[[ Data shown open ]]

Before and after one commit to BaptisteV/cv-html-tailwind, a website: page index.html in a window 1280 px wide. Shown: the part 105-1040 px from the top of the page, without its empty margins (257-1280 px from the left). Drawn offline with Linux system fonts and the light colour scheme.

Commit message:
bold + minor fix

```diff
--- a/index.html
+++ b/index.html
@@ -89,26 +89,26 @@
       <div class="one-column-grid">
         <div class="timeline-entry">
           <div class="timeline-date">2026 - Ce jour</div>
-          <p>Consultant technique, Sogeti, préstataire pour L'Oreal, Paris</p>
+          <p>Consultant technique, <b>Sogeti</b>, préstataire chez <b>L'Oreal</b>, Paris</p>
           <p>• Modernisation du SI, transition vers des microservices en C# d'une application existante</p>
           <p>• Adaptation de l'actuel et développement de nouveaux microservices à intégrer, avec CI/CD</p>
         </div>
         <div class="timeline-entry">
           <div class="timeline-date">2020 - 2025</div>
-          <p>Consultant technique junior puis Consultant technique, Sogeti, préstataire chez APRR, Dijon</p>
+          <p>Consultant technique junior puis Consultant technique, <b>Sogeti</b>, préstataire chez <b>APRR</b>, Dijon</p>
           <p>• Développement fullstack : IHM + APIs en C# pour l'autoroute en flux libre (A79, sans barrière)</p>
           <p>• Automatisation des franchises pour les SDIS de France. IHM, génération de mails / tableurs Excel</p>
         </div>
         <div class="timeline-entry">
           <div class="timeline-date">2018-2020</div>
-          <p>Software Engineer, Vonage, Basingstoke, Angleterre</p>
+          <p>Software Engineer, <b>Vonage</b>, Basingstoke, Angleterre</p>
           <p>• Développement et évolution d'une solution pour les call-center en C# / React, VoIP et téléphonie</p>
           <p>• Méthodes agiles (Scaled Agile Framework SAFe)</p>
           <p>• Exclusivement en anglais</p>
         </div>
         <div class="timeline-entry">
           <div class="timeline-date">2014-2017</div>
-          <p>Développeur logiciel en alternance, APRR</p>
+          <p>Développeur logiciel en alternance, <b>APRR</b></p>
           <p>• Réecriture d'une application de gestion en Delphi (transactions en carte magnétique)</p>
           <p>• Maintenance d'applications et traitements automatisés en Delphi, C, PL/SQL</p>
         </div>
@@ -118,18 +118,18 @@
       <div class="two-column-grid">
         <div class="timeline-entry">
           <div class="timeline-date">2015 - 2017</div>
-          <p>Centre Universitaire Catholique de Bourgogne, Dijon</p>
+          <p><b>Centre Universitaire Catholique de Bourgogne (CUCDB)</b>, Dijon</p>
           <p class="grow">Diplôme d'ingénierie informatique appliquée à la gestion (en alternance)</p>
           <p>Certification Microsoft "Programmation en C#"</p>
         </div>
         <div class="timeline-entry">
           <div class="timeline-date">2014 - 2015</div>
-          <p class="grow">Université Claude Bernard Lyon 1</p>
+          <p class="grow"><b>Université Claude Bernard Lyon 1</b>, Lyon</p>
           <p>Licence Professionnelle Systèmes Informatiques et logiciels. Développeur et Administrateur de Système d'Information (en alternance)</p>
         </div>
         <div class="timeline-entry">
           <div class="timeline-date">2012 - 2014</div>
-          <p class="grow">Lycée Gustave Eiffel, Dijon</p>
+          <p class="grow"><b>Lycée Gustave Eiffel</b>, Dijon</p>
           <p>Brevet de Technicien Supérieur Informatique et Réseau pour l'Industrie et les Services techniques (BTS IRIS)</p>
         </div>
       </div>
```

[[ Data shown closed ]]

What the answer needs is every line from the data above with "Dijon" in it.

### Problem solution
-          <p>Consultant technique junior puis Consultant technique, Sogeti, préstataire chez APRR, Dijon</p>
+          <p>Consultant technique junior puis Consultant technique, <b>Sogeti</b>, préstataire chez <b>APRR</b>, Dijon</p>
-          <p>Centre Universitaire Catholique de Bourgogne, Dijon</p>
+          <p><b>Centre Universitaire Catholique de Bourgogne (CUCDB)</b>, Dijon</p>
-          <p class="grow">Lycée Gustave Eiffel, Dijon</p>
+          <p class="grow"><b>Lycée Gustave Eiffel</b>, Dijon</p>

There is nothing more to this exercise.